The Air Serbia brand may be a relative newcomer to the commercial airline market, but it brings with it 90 years of history through Aeroput, JAT and JAT Airways, making it the world’s eighth oldest airline still in operation. The airline you see today is very different to the one that used to carry the flag of the old Yugoslavia and is one of the few successful chapters in the Etihad Airways Equity Partners story after relaunching in 2013 after the United Arab Emirates (UAE) carrier acquired a 49% stake in what was a struggling state-owned venture.
Over those almost four years under the Air Serbia brand the operation has returned to profitability (but has yet to announce its 2016 results) by reducing unit costs and realigning its network and commercial positioning. And under the direction of chief executive officer, Dane Kondić, it is continuing to evolve.
A recent review of its five-year business plan has led to a decision to increase its focus on shorter routes, specifically suspending its services from Belgrade to Etihad’s Abu Dhabi hub from October 2017 (Etihad will retain connectivity on the route with its own metal) after closing its Istanbul service in March this year. It has also re-equipped its Airbus A320 family with higher density seating, migrated to Sabre and introduced an unbundled ticket offer.
One of the most significant opportunities the Etihad partnership has delivered has been the support it has offered to enable Air Serbia to introduce a single A330-200 into its fleet and establish a Transatlantic link between Belgrade and New York. The route celebrated its first anniversary in late June 2017 and has delivered better load factors than the airline as a whole, albeit with soft yields, carrying more than 63,000 passengers up to the end of Q1 2017.

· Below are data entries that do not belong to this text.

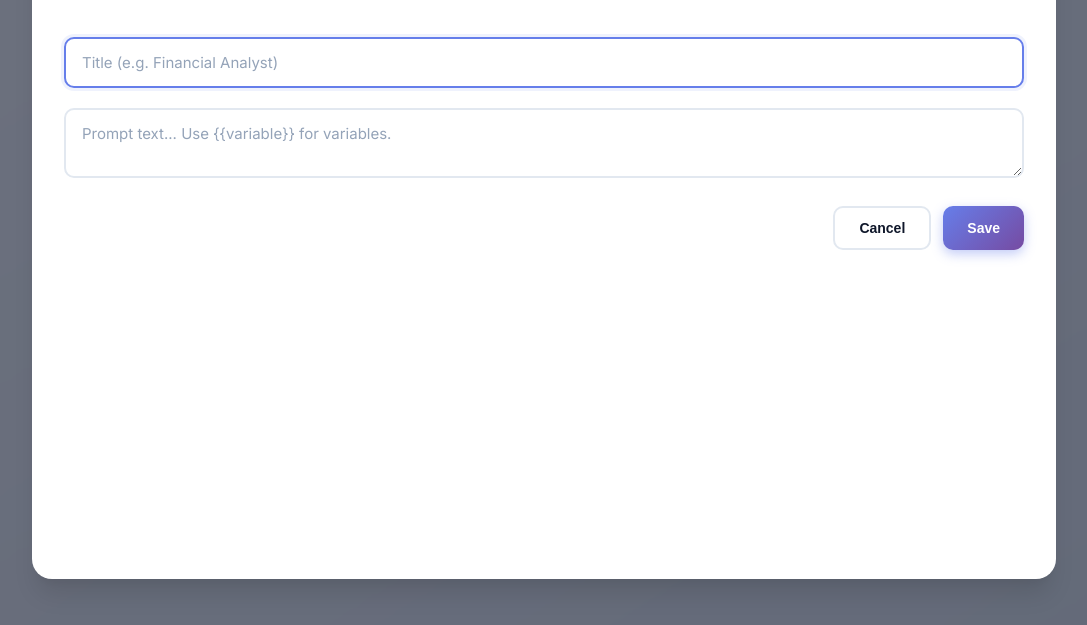
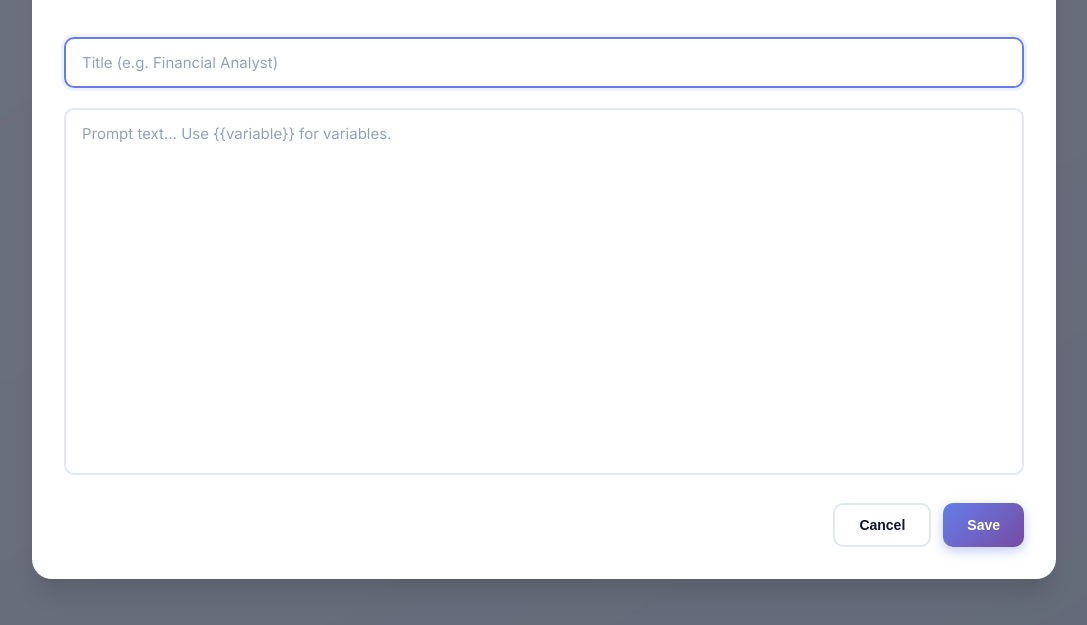
Before and after one commit to PuChenTW/prompt-manager, a browser extension: page options.html in a window 1280 px wide. Both pictures are taken after a click on the button "+ Add Prompt". Shown: the part 141-766 px from the top of the page, without its empty margins (96-1183 px from the left). Drawn offline with Linux system fonts and the light colour scheme.

Commit message:
feat: style content textarea to fill height and disable manual resizing

```diff
--- a/options.css
+++ b/options.css
@@ -211,6 +211,11 @@ h2,
     border-color: #667eea;
     background-color: #f5f7ff;
     animation: pulse 1.5s infinite;
+}
+
+.form-control.content {
+    height: 100%;
+    resize: none;
 }
 
 #trigger-key-input.error {
--- a/options.html
+++ b/options.html
@@ -57,7 +57,7 @@
       <div class="modal-content">
         <h2 id="editor-title">New Prompt</h2>
         <input type="text" id="title-input" class="form-control" placeholder="Title (e.g. Financial Analyst)">
-        <textarea id="content-input" class="form-control" placeholder="Prompt text... Use {{variable}} for variables."></textarea>
+        <textarea id="content-input" class="form-control content" placeholder="Prompt text... Use {{variable}} for variables."></textarea>
         <div class="modal-actions">
           <button id="cancel-btn" class="btn">Cancel</button>
           <button id="save-btn" class="btn btn-primary">Save</button>
```
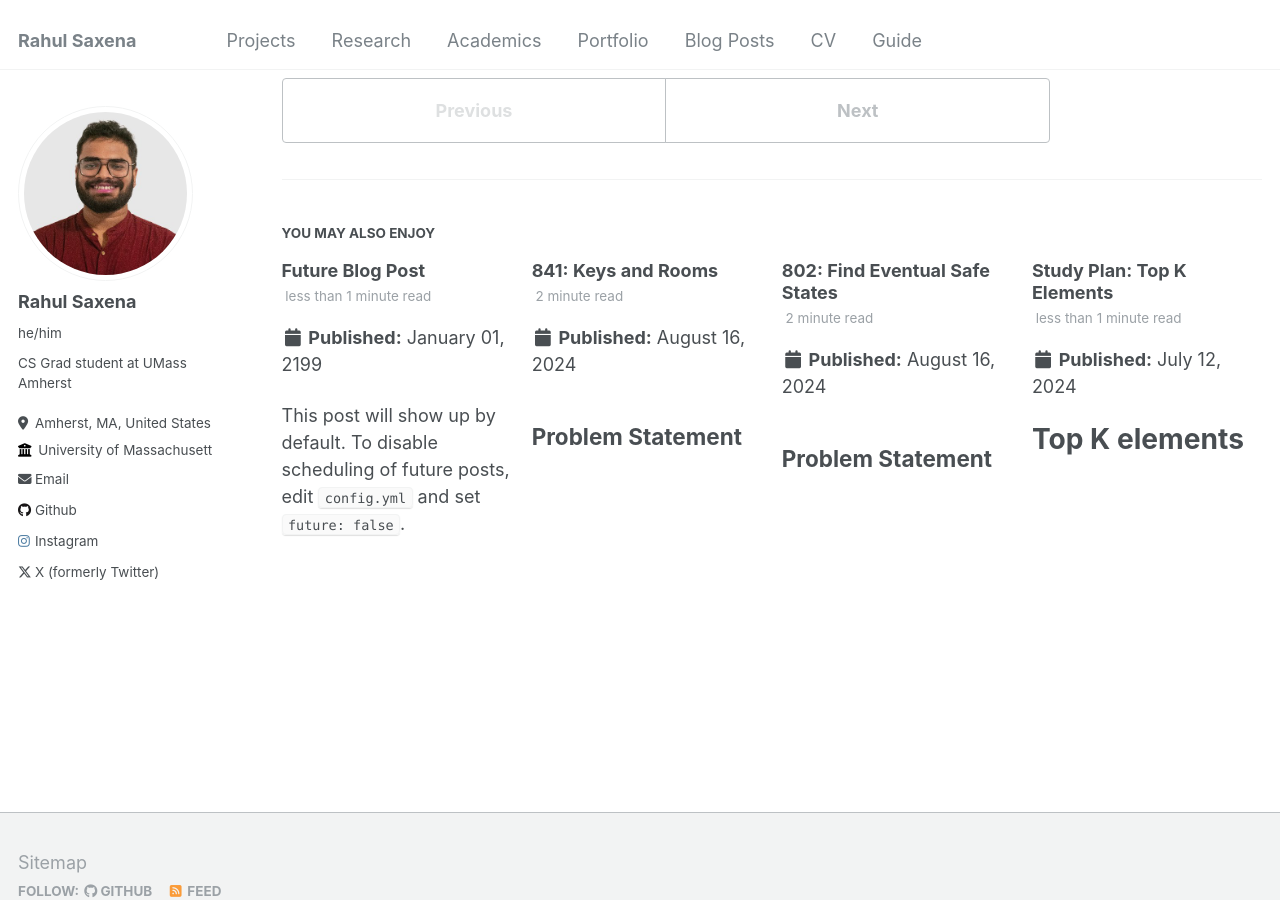
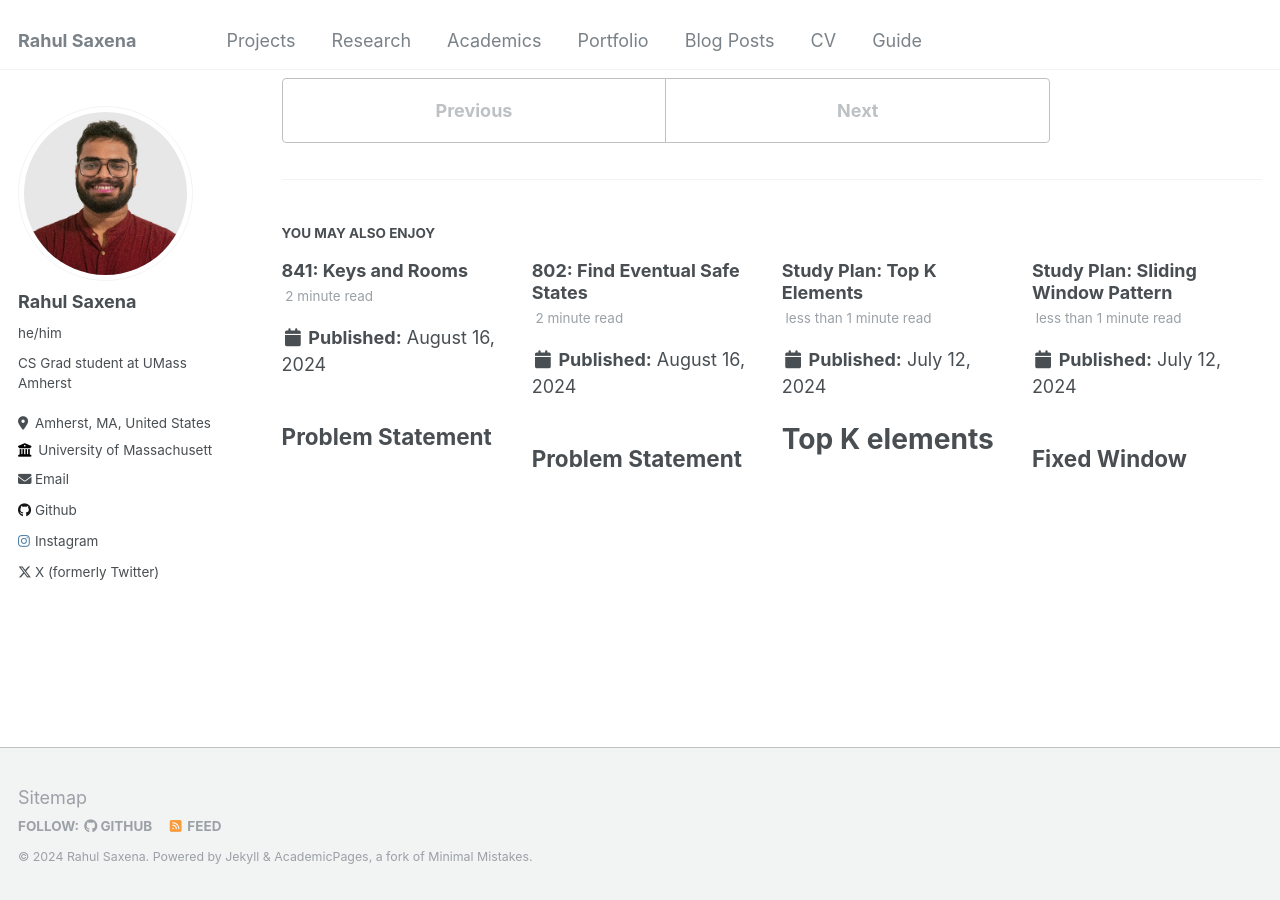
Before and after one commit to raahulsaxena/raahulsaxena.github.io, a Jekyll site: the page built from _posts/2024-07-11-slow-fast-pointers.md, in a window 1280 px wide and 900 px high, scrolled down 826 px. Built offline with Jekyll 4.4.1, drawn with Linux system fonts in a browser that asks for light colours.

Commit message:
changed config

```diff
--- a/_config.yml
+++ b/_config.yml
@@ -78,7 +78,7 @@
 teaser                   :  # filename of teaser fallback teaser image placed in /images/, .e.g. "500x300.png"
 breadcrumbs              : false # true, false (default)
 words_per_minute         : 160
-future                   : true
+future                   : false
 read_more                : "disabled" # if enabled, adds "Read more" links to excerpts
 talkmap_link             : false #change to true to add link to talkmap on talks page
 comments:
--- a/_posts/2199-01-01-future-post.md
+++ /dev/null
@@ -1,11 +0,0 @@
----
-title: 'Future Blog Post'
-date: 2199-01-01
-permalink: /posts/2012/08/blog-post-4/
-tags:
-  - cool posts
-  - category1
-  - category2
----
-
-This post will show up by default. To disable scheduling of future posts, edit `config.yml` and set `future: false`.
```
Also changed, not shown: _posts/2024-07-11-slow-fast-pointers.md (renamed from _posts/2024-07-11-blog-post-1.md).
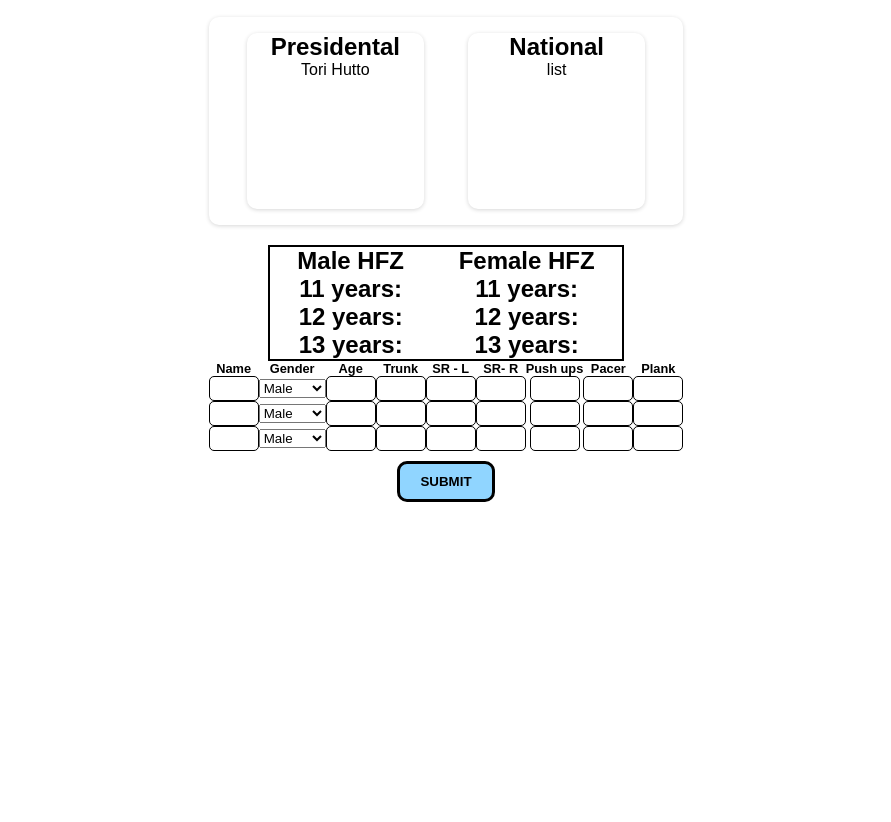
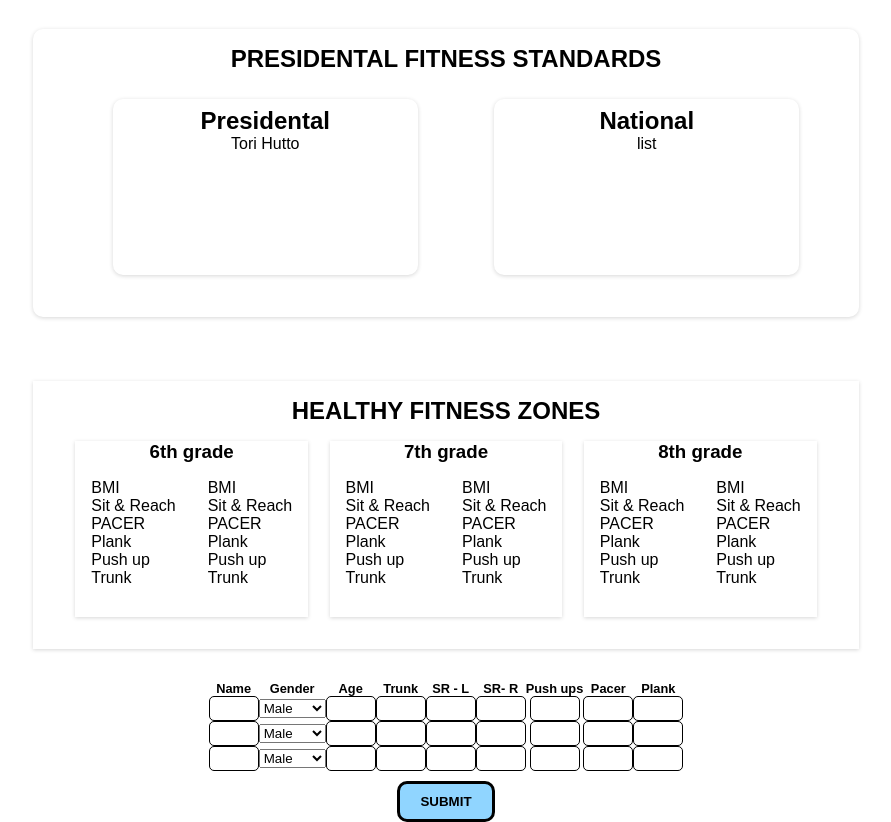
Before and after one commit to hutto-dev/wvfaps-tracker, a plain HTML site: page index.html in a window 1280 px wide. Shown: the part 40-862 px from the top of the page, without its empty margins (194-1085 px from the left). Before the commit the page ends 800 px from the top, so only its background shows below. Drawn offline with Linux system fonts and the light colour scheme.

Commit message:
Some css and organizing

```diff
--- a/index.html
+++ b/index.html
@@ -12,6 +12,8 @@
     </header>
     <main>
       <div class="pft-categories">
+        <h2>PRESIDENTAL FITNESS STANDARDS</h2>
+        <div class="pft-boxes">
           <section class="presidental">
             <h2>Presidental</h2>
             <ul id="presList">
@@ -25,37 +27,74 @@
             </ul>
           </section>
         </div>
+      </div>
       <div class="hfz-categories">
-        <section id="male">
-          <h2>Male HFZ</h2>
-          <section id="11">
-            <h2>11 years:</h2>
-            <h3 id="maleList11"></h3>
+        <h2>HEALTHY FITNESS ZONES</h2>
+        <div class="hfz-boxes">
+          <div class="hfz-stats" id="hfz-11">
+            <h3>6th grade</h3>
+            <div class="hfz-exercises">
+              <section class="hfz" id="hfz-m-11">
+                <p>BMI</p>
+                <p>Sit & Reach</p>
+                <p>PACER</p>
+                <p>Plank</p>
+                <p>Push up</p>
+                <p>Trunk</p>
               </section>
-          <section id="12">
-            <h2>12 years:</h2>
-            <h3 id="maleList12"></h3>
+              <section class="hfz" id="hfz-f-11">
+                <p>BMI</p>
+                <p>Sit & Reach</p>
+                <p>PACER</p>
+                <p>Plank</p>
+                <p>Push up</p>
+                <p>Trunk</p>
               </section>
-          <section id="13">
-            <h2>13 years:</h2>
-            <h3 id="maleList13"></h3>
+            </div>
+          </div>
+          <div class="hfz-stats" id="hfz-12">
+            <h3>7th grade</h3>
+            <div class="hfz-exercises">
+              <section class="hfz" id="hfz-m-12">
+                <p>BMI</p>
+                <p>Sit & Reach</p>
+                <p>PACER</p>
+                <p>Plank</p>
+                <p>Push up</p>
+                <p>Trunk</p>
               </section>
+              <section class="hfz" id="hfz-f-12">
+                <p>BMI</p>
+                <p>Sit & Reach</p>
+                <p>PACER</p>
+                <p>Plank</p>
+                <p>Push up</p>
+                <p>Trunk</p>
               </section>
-        <section id="male">
-          <h2>Female HFZ</h2>
-          <section id="11">
-            <h2>11 years:</h2>
-            <h3 id="femaleList11"></h3>
+            </div>
+          </div>
+          <div class="hfz-stats" id="hfz-13">
+            <h3>8th grade</h3>
+            <div class="hfz-exercises">
+              <section class="hfz" id="hfz-m-13">
+                <p>BMI</p>
+                <p>Sit & Reach</p>
+                <p>PACER</p>
+                <p>Plank</p>
+                <p>Push up</p>
+                <p>Trunk</p>
               </section>
-          <section id="12">
-            <h2>12 years:</h2>
-            <h3 id="femaleList12"></h3>
+              <section class="hfz" id="hfz-f-13">
+                <p>BMI</p>
+                <p>Sit & Reach</p>
+                <p>PACER</p>
+                <p>Plank</p>
+                <p>Push up</p>
+                <p>Trunk</p>
               </section>
-          <section id="13">
-            <h2>13 years:</h2>
-            <h3 id="femaleList13"></h3>
-          </section>
-        </section>
+            </div>
+          </div>
+        </div>
       </div>
       <div id="table">
         <table>
--- a/styles.css
+++ b/styles.css
@@ -19,19 +19,28 @@ main {
 }
 
 .pft-categories {
+  width: 100%;
+  min-height: 13em;
+  padding: 1rem;
+  justify-content: space-around;
+  border-radius: 10px;
+  box-shadow: rgba(0, 0, 0, 0.16) 0px 1px 4px;
+  margin: 2rem;
+}
+
+.pft-boxes {
   display: flex;
   width: 100%;
   min-height: 13em;
   padding: 1rem;
   justify-content: space-around;
-
   border-radius: 10px;
-  margin: 20px;
-  box-shadow: rgba(0, 0, 0, 0.16) 0px 1px 4px;
+  margin: 10px;
 }
 
 .presidental,
 .national {
+  padding: 0.5rem;
   width: 40%;
   border-radius: 10px;
   box-shadow: rgba(0, 0, 0, 0.16) 0px 1px 4px;
@@ -42,10 +51,34 @@ ul {
 }
 
 .hfz-categories {
+  padding: 1rem;
+  width: 100%;
+  justify-content: space-around;
+  margin: 2rem;
+  box-shadow: rgba(0, 0, 0, 0.16) 0px 1px 4px;
+}
+
+.hfz-boxes {
   display: flex;
-  width: 75%;
+  width: 100%;
+  min-height: 13em;
+  padding: 1rem;
   justify-content: space-around;
-  border: 2px solid black;
+}
+
+.hfz-stats {
+  display: flex;
+  flex-direction: column;
+  box-shadow: rgba(0, 0, 0, 0.16) 0px 1px 4px;
+}
+
+.hfz-exercises {
+  display: flex;
+}
+
+.hfz {
+  text-align: left;
+  padding: 1rem;
 }
 
 table {
```
Lines whose indentation alone changed are shown as unchanged.
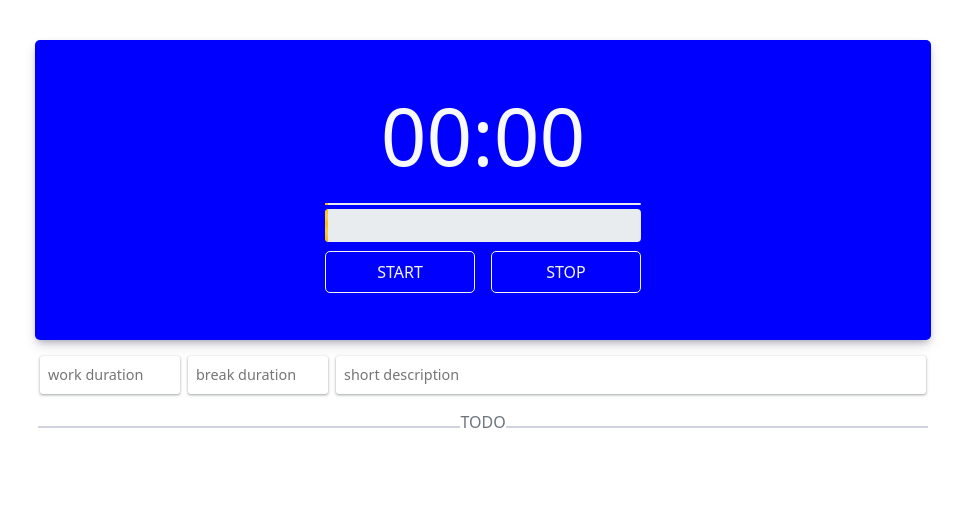
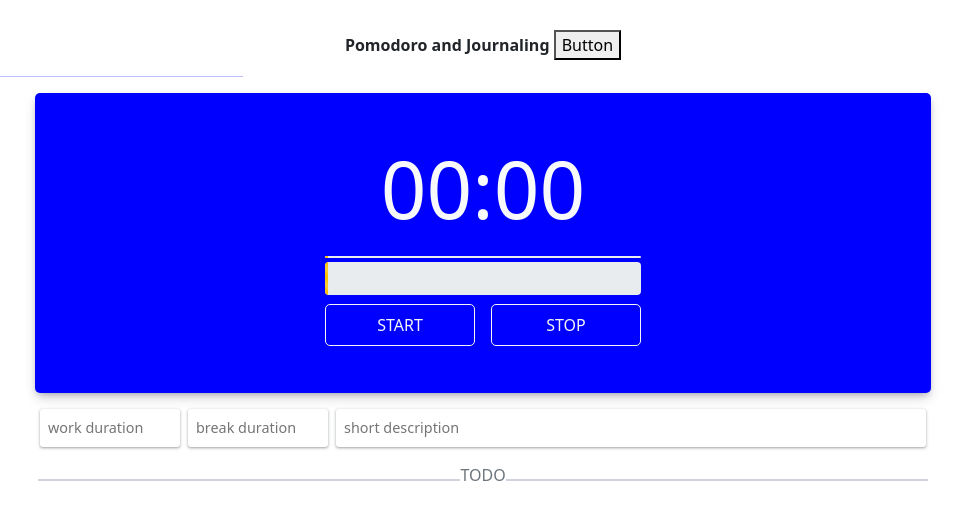
Before and after one commit to Lucid-art/Team-8-Project, a Flask app: page /pomodoro in a window 1280 px wide. Shown: the top 520 px of the page, without its empty margins (157-1122 px from the left). Run offline with Flask 2, Linux system fonts and the light colour scheme; some libraries are stand-ins or nearby versions.

Commit message:
button for entry page

```diff
--- a/Team-8-Project-master2/static/style.css
+++ b/Team-8-Project-master2/static/style.css
@@ -191,3 +191,12 @@ body {
 
     grid-template-columns: 1fr 1fr 1fr 1fr;
 }
+
+#main{
+    display: inline;
+    text-align: center;
+}
+
+hr {
+    color: blue;
+}
--- a/Team-8-Project-master2/templates/pomodoro.html
+++ b/Team-8-Project-master2/templates/pomodoro.html
@@ -13,10 +13,28 @@
     <!-- Custom Css -->
     <link rel= "stylesheet" href = "/static/style.css">
 
+    <style>
+
+        #main{
+            display: inline;
+            text-align: center;
+        }
+
+        hr {
+            color: blue;
+        }
+
+    </style>
+
 
     <title>Pomodoro Timer</title>
 </head>
 <body>
+
+    <div id = "main">
+        <p><b>Pomodoro and Journaling</b> <button>Button</button> </p><hr width = "400">
+    </div>
+
         <!-- Header -->
         <div class="main-container">
             <div class="my-header d-flex flex-column align-items-center">
```
Also changed, not shown: Team-8-Project-master2/templates/entryType.html (added).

The repositioning of Air Serbia has come at an important time as Serbia begins to see a rise in LCC traffic, most notably from Wizz Air, the strongest performer in Central and Eastern European markets. The airline’s capacity will actually shrink this year by 3.8%, based on published schedules, slipping to a levels previously recorded in 2014, but an expanded codeshare strategy will help to offset increased competition, and the threat from the growing Wizz Air. This is already eroding Air Serbia’s market share, declining from 42.1% in summer 2016 to 37.6% in summer 2017 as Wizz Air’s own share grows from 6.8% to 9.6%.